I last saw a production during the Sondheim festival at the Kennedy Center in 2002.  At that time, Melissa Errico and Raul Esparza played Dot and George in a terrific, well-staged revival.  But Signature's smaller scale is perfect as a showcase for a show that's ultimately about a painting as the frame for the relationship between two people.

And to watch, 20 feet away, George arrange the dozen characters onstage into the positions they finally assume in A Sunday Afternoon on the Island of La Grand Jatte as they sing "Sunday," one of Sondheim's most moving anthems, is a breathcatching moment.

BONUS SOBSISTER SONDHEIM REALIZATION: Here's my OMG moment for the day: While researching the 2002 revival, I noticed that, among the cast of A Little Night Music--which, along with Sunday..., was one of the six plays produced for the Sondheim Celebration--was a Kristen Bell as "Fredrika Armfeldt." It couldn't be that...I mean...I saw that production and...really?  But sure enough: Ms. Bell played that role two years before she broke out as TV's Veronica Mars.

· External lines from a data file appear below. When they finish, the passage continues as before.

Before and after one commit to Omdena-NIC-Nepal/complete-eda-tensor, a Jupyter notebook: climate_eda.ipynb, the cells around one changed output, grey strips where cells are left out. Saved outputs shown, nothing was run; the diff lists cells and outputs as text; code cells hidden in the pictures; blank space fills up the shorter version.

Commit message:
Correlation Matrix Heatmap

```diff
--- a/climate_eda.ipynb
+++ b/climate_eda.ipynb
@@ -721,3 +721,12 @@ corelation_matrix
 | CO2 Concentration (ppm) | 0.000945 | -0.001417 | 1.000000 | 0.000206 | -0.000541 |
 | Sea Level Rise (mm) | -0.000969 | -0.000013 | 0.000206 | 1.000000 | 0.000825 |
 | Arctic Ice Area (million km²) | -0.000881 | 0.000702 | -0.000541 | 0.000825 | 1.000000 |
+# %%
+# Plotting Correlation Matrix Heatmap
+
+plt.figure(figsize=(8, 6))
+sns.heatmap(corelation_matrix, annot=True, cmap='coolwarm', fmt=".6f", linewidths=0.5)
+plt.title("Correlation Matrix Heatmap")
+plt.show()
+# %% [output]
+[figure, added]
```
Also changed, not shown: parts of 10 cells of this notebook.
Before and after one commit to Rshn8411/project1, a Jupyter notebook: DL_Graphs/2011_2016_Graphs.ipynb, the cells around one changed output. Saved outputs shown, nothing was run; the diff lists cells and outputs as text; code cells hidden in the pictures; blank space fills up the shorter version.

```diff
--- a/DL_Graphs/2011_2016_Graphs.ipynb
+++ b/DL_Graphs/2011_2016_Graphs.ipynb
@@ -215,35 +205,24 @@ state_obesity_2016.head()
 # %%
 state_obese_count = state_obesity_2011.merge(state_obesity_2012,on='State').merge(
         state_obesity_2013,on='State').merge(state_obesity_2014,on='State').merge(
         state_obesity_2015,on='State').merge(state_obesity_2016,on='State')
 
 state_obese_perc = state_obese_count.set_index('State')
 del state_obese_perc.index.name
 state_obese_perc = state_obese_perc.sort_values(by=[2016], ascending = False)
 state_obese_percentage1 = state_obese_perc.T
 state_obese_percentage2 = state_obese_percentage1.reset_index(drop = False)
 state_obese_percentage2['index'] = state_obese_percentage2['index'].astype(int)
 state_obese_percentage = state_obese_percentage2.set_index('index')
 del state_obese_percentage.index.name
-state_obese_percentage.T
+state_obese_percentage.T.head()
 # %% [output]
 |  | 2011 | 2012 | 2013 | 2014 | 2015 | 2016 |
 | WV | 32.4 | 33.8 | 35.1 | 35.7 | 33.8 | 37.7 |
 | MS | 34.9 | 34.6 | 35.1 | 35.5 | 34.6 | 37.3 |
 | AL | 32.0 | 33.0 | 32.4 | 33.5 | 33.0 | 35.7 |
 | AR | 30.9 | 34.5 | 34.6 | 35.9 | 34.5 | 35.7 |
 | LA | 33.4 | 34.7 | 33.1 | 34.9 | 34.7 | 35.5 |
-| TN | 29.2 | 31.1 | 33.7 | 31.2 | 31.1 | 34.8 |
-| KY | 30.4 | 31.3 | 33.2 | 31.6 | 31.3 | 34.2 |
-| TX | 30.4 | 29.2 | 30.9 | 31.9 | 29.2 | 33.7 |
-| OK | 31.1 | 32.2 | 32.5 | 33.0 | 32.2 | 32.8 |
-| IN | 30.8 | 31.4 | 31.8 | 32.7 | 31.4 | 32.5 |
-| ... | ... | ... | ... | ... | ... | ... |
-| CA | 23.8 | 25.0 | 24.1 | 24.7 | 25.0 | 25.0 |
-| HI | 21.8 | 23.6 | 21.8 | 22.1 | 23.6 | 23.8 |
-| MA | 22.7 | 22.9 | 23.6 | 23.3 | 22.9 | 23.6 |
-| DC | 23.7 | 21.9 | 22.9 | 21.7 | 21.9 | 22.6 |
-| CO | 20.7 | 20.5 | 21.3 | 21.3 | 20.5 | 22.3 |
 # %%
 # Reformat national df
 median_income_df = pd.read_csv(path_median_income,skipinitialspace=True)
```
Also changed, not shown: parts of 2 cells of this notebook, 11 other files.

DOUBLE BONUS SOBSISTER SONDHEIM REALIZATION: Here's my even-bigger OMG moment for the day: 2002 Sondheim Celebration.  Company.  Which I also saw and is one of my--and many people's--Sondheim faves.  The lead role of "Bobby" was played at that time by...John Barrowman.  John "Captain Jack Harness" Barrowman?!!  Are you freakin' kidding me?!?!  Now, granted, this was three years before his first appearance as that character on Doctor Who, but, dang, I guess precognition is not my mutant power.

TRIPLE BONUS SOBSISTER NON-SONDHEIM REALIZATION: The sidewalk outside Signature Theatre was jam-packed with high-schoolers, 60?, 70? of them.  My friend, who was the kind and generous soul who bought the tickets, and I were more than a little concerned that they would be attending Sunday... and swamping the small space.  Sure enough, we took our seats, and in came the teens, chittering, giggling, waving at each other across the space.  I was even less optimistic at that point, thinking that the performance would be punctuated by texting, whispering and endless fidgeting.  And...your sobsister was completely dead wrong.  The show, which, as a meditation on art and creativity, ain't exactly Hairspray or Wicked, engaged the entire audience from the late-middle-aged gay couple eighth row center to the row of African-American teen girls right in front of them.  And everyone stood to appreciate the cast with applause and cheers at show's end.  So, bully for these kids and their teachers, and shame on me for (mis)judging books by their covers.  A lovely evening was had by all.

1 comment:

Barry Alfonso said...

Dear Sob Sister - This is a long shot, but I am wondering if you have any information about the life and career of Hale Matthews, a Broadway producer active into the 1980s. He knew a lot of theater people and had a foundation named for him. Any info or referrals you could offer would be appreciated. Thanks, Barry Alfonso